Posed with a paradigmatic engineering problem, students consider and explore mathematical algorithms and/or geometric concepts to devise possible solutions. The problem: How should a robotic vacuum move in order to best clean a floor of unknown shape and dimensions?
Each lesson and activity is designed to take one or two 50-minute session, for a total of eleven 50-minute sessions for the unit. The suggested order to conduct the lesson/activity sets is shown below:
- Lesson 1: What Is a Program? --> Activity 1: Navigating a Maze
- Lesson 2: How Do You Make a Program Wait? --> Activity 2: Wait Program!
- Lesson 3: How Do You Make Loops and Switches? --> Activity 3: Using Waits, Loops and Switches
- Lesson 4: What Is Bluetooth? --> Activity 4: Remote Control Using Bluetooth
Other Related Information
Show students the inspirational Code.org video titled, "What Most Schools Don't Teach," (5:43-minutes) to learn about a new "superpower" that isn't being taught in 90% of U.S. schools (computer programming!), starring Bill Gates, Mark Zuckerberg, will.i.am, and many other software development and technology leaders. https://www.youtube.com/watch?v=nKIu9yen5nc
Quotations from the short film include: "Everybody in this country should learn how to program a computer because it teaches you how to think," "we all depend on technology... and yet none of us know how to read and write code!" "software is really about humanity—it's about helping people by using computer technology," "great coders are today's rock stars," "the programmers of tomorrow are the wizards of the future — you're gonna look like you have magic powers compared to everybody else," and "it's the closest thing we have to a superpower."
Copyright© 2014 by Regents of the University of Colorado; original © 2013 Curators of the University of Missouri
ContributorsRiaz Helfer, Sachin Nair, Pranit Samarth, Satish S. Nair
Supporting ProgramGK-12 Program, Computational Neurobiology Center, College of Engineering, University of Missouri

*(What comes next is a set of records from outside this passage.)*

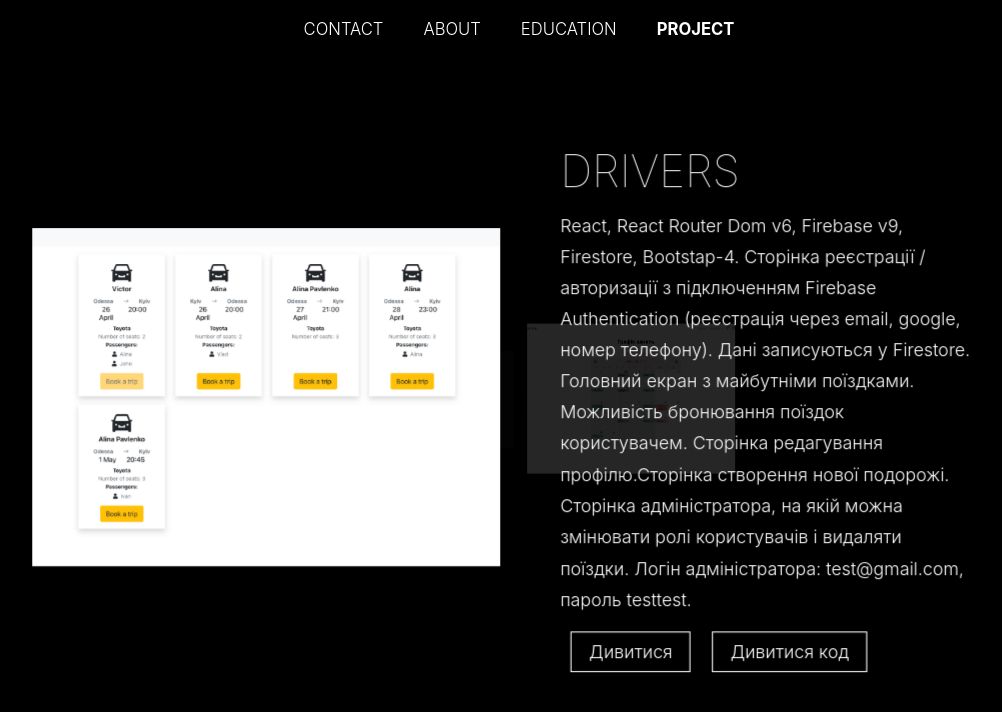
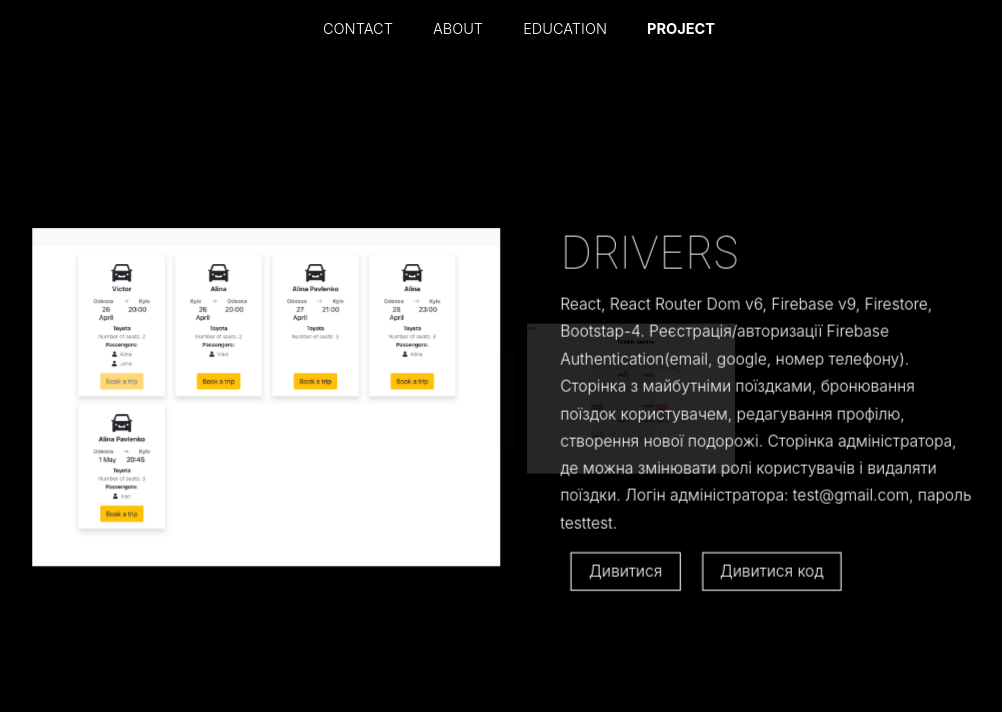
Before and after one commit to Alilenko/Portfolio, a React (Create React App) app: page /Portfolio/project in a window 1280 px wide. Shown: the top 712 px of the page, without its empty margins (121-1123 px from the left). Built offline with nearby package versions, Linux system fonts and the light colour scheme; grey boxes are pictures that could not be loaded.

Commit message:
added new link

```diff
--- a/src/components/AnimationProject/AnimationProject.css
+++ b/src/components/AnimationProject/AnimationProject.css
@@ -13,7 +13,7 @@
 }
 body {
   color: #fff;
-  font-size: calc(var(--index) * 0.8);
+  font-size: calc(var(--index) * 0.7);
   line-height: 1.75;
   font-weight: 300;
 }
--- a/src/components/AnimationProject/AnimationProject.js
+++ b/src/components/AnimationProject/AnimationProject.js
@@ -24,7 +24,7 @@ const AnimationProject = () => {
     {
       paragraph: {
         h3: "Drivers",
-        text: "React, React Router Dom v6, Firebase v9, Firestore, Bootstap-4. Сторінка реєстрації / авторизації з підключенням Firebase Authentication (реєстрація через email, google, номер телефону). Дані записуються у Firestore. Головний екран з майбутніми поїздками. Можливість бронювання поїздок користувачем. Сторінка редагування профілю.Сторінка створення нової подорожі. Сторінка адміністратора, на якій можна змінювати ролі користувачів і видаляти поїздки. Логін адміністратора: test@gmail.com, пароль testtest.",
+        text: "React, React Router Dom v6, Firebase v9, Firestore, Bootstap-4. Реєстрація/авторизації Firebase Authentication(email, google, номер телефону). Сторінка з майбутніми поїздками, бронювання поїздок користувачем, редагування профілю, створення нової подорожі. Сторінка адміністратора, де можна змінювати ролі користувачів і видаляти поїздки. Логін адміністратора: test@gmail.com, пароль testtest.",
       },
       textPos: "right",
       linkShow: "https://alilenko.github.io/drivers/",
@@ -71,7 +71,7 @@ const AnimationProject = () => {
         text: "React+Redux Toolkit, TypeScript. Данні: openweathermap.org. Реалізовано отримання поточних даних погоди та даних прогнозованих на 7 днів",
       },
       textPos: "right",
-      linkShow: "https://alilenko-weather.herokuapp.com/Weather",
+      linkShow: "https://alilenko.github.io/Weather/",
       linkCode: "https://github.com/Alilenko/Weather",
     },
     { img: weather, position: "left", bgFrame: true },
--- a/src/components/Main/Main.js
+++ b/src/components/Main/Main.js
@@ -74,7 +74,7 @@ export const Main = () => {
             <a
               target="_blank"
               rel="noreferrer"
-              href="https://drive.google.com/file/d/1OmWVm_Of5o0b-WmFBKVF-dmsOpPIKyrs/view?usp=sharing"
+              href="https://drive.google.com/file/d/1XRROjuKVRuzTv-4LAVuUI2aPfmVGCd4y/view?usp=share_link"
               className="link"
             >
               Резюме
--- a/src/components/Project/Project.js
+++ b/src/components/Project/Project.js
@@ -76,7 +76,7 @@ const project = [
     title: "Погода",
     descr:
       "React+Redux Toolkit, TypeScript. Данні: openweathermap.org. Реалізовано отримання поточних даних погоди та даних прогнозованих на 7 днів",
-    linkShow: "https://alilenko-weather.herokuapp.com/Weather",
+    linkShow: "https://alilenko.github.io/Weather/",
     linkCode: "https://github.com/Alilenko/Weather",
     img: weather,
   },
```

This curriculum was developed under National Science Foundation GK-12 grant no. DGE 0440524. However, these contents do not necessarily represent the policies of the National Science Foundation, and you should not assume endorsement by the federal government.
Last modified: June 12, 2019